The sea change
Recently, organizations large and small have radically rethought company design by embracing human-favorable policies, including establishing livable wages, developing creative equity plans, offering paid parental leave policies, and even pulling out of an entire state in protest of discrimination. In addition to sending a strong signal that people come first, these organizations are also making an economic argument to investors that these policies pay dividends in reduced turnover and improved business outcome.
Some call this corporate social activism. We call this Human Company Design.
Human Company Design: a management approach that creates value by investing in people.
We define value creation broadly, taking into account both near-term business gain and long-term societal gain. We define “people” to include employees, their families, their communities, society, founders, and investors.
To be abundantly clear, Human Company Design is not about warm fuzzies. It’s about a new business imperative that makes for stronger, more sustainable businesses. It’s about the development of an inclusive talent pool. It’s about a smarter, more efficient way to do business. It’s about the choices you, the founder or CEO make, as well as the choices your investors make when placing a bet. Foosball or healthcare coverage? It’s just a decision. But it’s a decision that will dictate who wants to work for you, your company, and your industry — in the long run.

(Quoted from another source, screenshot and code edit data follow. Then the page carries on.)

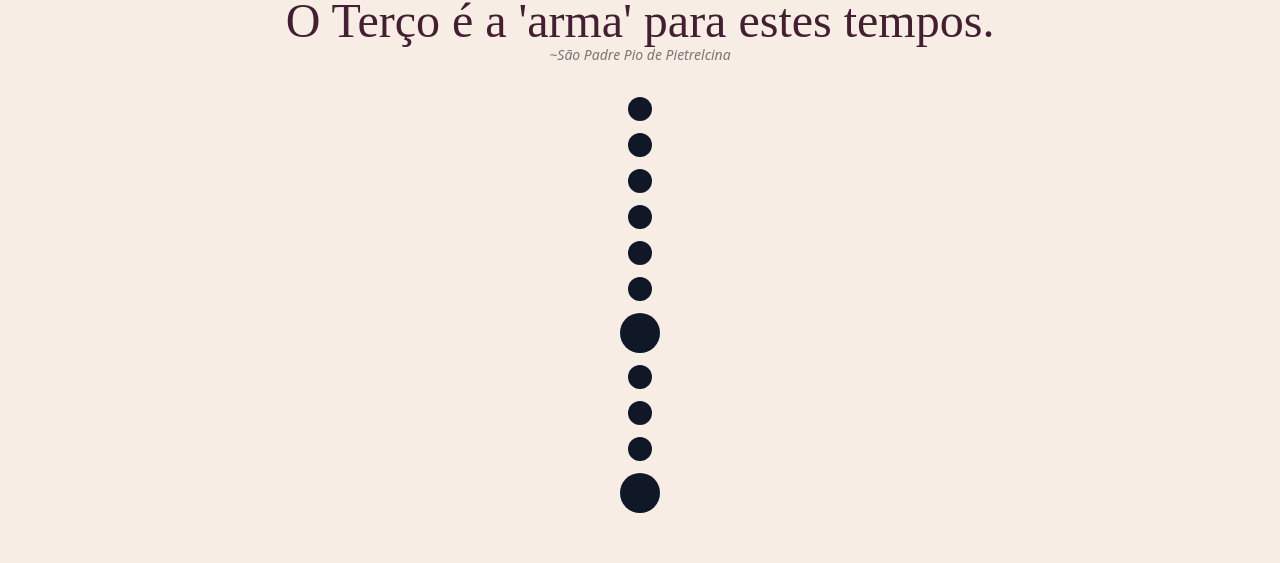
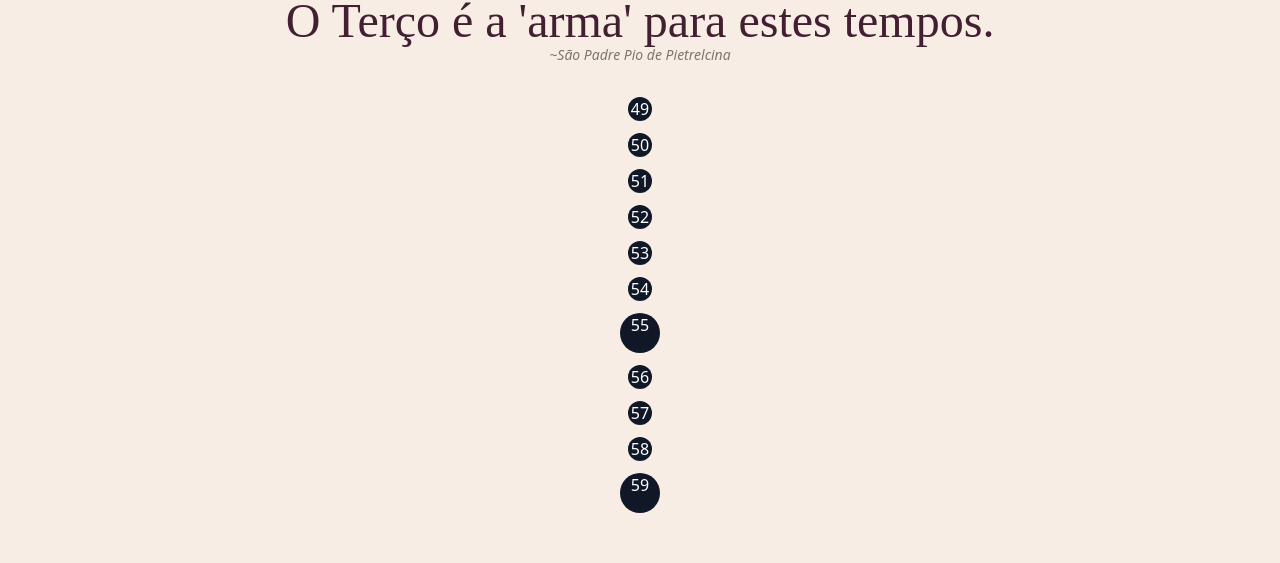
Before and after one commit to danielBRTanimacao/TercoFacil, a Vue app: page / in a window 1280 px wide. Shown: the part 149-712 px from the top of the page. Built offline with nearby package versions, Linux system fonts and the light colour scheme; grey boxes are pictures that could not be loaded; a web font is replaced by a local one.

Commit message:
feat: updating 'terco' focus and refactoring else if

```diff
--- a/src/App.vue
+++ b/src/App.vue
@@ -27,6 +27,8 @@ const currentMystery = ref(0);
 
 const aveMariaCount = ref(0);
 const totalAveMarias = ref(0);
+
+const lagerMistery = [11, 22, 33, 44, 55, 59];
 
 const daysMap = {
     domingo: "domingo",
@@ -206,10 +208,6 @@ function isQuarema() {
                 ref="actualTerco"
                 class="h-[55dvh] overflow-hidden flex items-center justify-center flex-col gap-3"
             >
-                <div class="text-3xl text-white font-bold mb-4">
-                    {{ daysPrayed }}
-                </div>
-
                 <div
                     v-for="value in 59"
                     :key="value"
@@ -219,31 +217,14 @@ function isQuarema() {
                     }"
                 >
                     <div
-                        v-if="value == 11"
-                        class="rounded-full w-10 h-10 bg-gray-900"
-                    ></div>
-                    <div
-                        v-else-if="value == 22"
-                        class="rounded-full w-10 h-10 bg-gray-900"
-                    ></div>
-                    <div
-                        v-else-if="value == 33"
-                        class="rounded-full w-10 h-10 bg-gray-900"
-                    ></div>
-                    <div
-                        v-else-if="value == 44"
-                        class="rounded-full w-10 h-10 bg-gray-900"
-                    ></div>
-                    <div
-                        v-else-if="value == 55"
-                        class="rounded-full w-10 h-10 bg-gray-900"
-                    ></div>
-                    <div
-                        v-else-if="value == 59"
-                        ref="focusedBeadRef"
-                        class="rounded-full w-10 h-10 bg-gray-900"
-                    ></div>
-                    <div v-else class="rounded-full w-6 h-6 bg-gray-900"></div>
+                        class="rounded-full bg-gray-900 text-white"
+                        :class="{
+                            'w-6 h-6': !lagerMistery.includes(value),
+                            'w-10 h-10': lagerMistery.includes(value),
+                        }"
+                    >
+                        {{ value }}
+                    </div>
                 </div>
 
                 <img
--- a/src/components/ui/modal/About.vue
+++ b/src/components/ui/modal/About.vue
@@ -1,6 +1,6 @@
 <template>
     <div
-        class="fixed inset-0 bg-black bg-opacity-50 flex items-center justify-center z-50"
+        class="fixed inset-0 bg-gray-500/50 bg-opacity flex items-center justify-center z-50"
     >
         <div class="bg-white p-6 rounded-lg shadow-xl max-w-lg mx-auto">
             <h2 class="text-2xl font-bold mb-4">Sobre o Terço Digital</h2>
```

We are 16 years into the 21st century, and yet businesses are still created, funded, and operated with 20th-century ideals. That is, we extract as much as possible out of resources, including people, in the name of shareholder value.
This is clearly not good for people. But it’s also not good for business.
The choices that CEOs and boards make—including employee compensation, executive compensation, eliminating the gender pay gap, and providing access to healthcare—directly contribute to income inequality. And income inequality contributes to wealth inequality, which is at its widest gap ever, with the top 1% of our population owning 40% of our wealth.
Furthermore, we are currently observing a growing inequality gap among businesses. While corporate profits in America are at an all-time high, distribution is uneven. Top-performing companies are outpacing the rest, which bolsters their position and creates barriers to competition, once a hallmark of American business. In this winner-takes-all model, the average life of an S&P company is just 12 years as oligopolies punctuate the corporate landscape.
In the 21st century, we chose to make America rich. We also chose not to make Americans rich. The middle class is no longer the majority. Nearly half of Americans can’t afford a $400 dollar emergency. We have become so used to the haves and have-nots that we’d rather foot the bill for universal basic income for the “idle class” than redesign companies to offer universal basic services — and dignity.
And so we cannot extricate business design from its effect on society. When we chose Friedman over Drucker, with a dose of Gordon Gekko for extra measure, we explicitly chose to design companies and economies for short-term gain, conditioning investors for growth instead of value, and disregarding the long-term effects on the very same people who produce our goods and services.
On Human Company Design
In early 2015, Luminary Labs convened a broad cross-section of founders, thinkers, and doers to identify examples of Human Company Design in early stage companies. Over the course the evening, we discussed the forces behind this sea change, generated examples of new and creative business imperatives and, together, started writing a guide for the more human company. Following the event, we curated examples from a diverse set of growth companies such as Plated, Birchbox, Pinterest, and General Assembly, to form The Human Company Playbook, v1.0.
In more recent months, we have extended our research, exploring how Human Company Design manifests in companies of all sizes and, more importantly, how it originates. Our early explorations suggest that human companies share these 5 traits:
- Intentionality. Leaders who engage in Human Company Design intentionally create new models for how organizations are formed, funded, and operated, often flying in the face of conventional business wisdom.
- The compass. Each leader we spoke to navigates critical business decisions through a unique set of values, if not a moral responsibility. This compass is emulated by staff, and often verbally expressed as a refrain.
- Congruent policies. Human Company Design is not reactionary. Nor is it accomplished in a one-off policy. Rather, it is evident throughout all policies, including compensation, equity structure, healthcare benefits, family leave, working hours/time off, education and trajectory, and inclusion. While we are not absolutist in what constitutes a “human policy,” we observed practical examples that align with leadership’s compass.
- Role-modeling. Human companies don’t make exceptions for founders and management. If the boss doesn’t take family leave, the policy is not authentic. Conversely, if the CEO benefits from a greater family leave than staff, it is not truly a human company. Human Company Design is almost exclusively top-down.
- Projections and progress. Human companies set goals for how they invest in people, much as they set goals for product development or revenue projections. They foster and fund workstreams that will achieve the projections on a rolling basis based on company size and budget. This is in direct contrast to relatively small, one-time investments in “culture” or perks.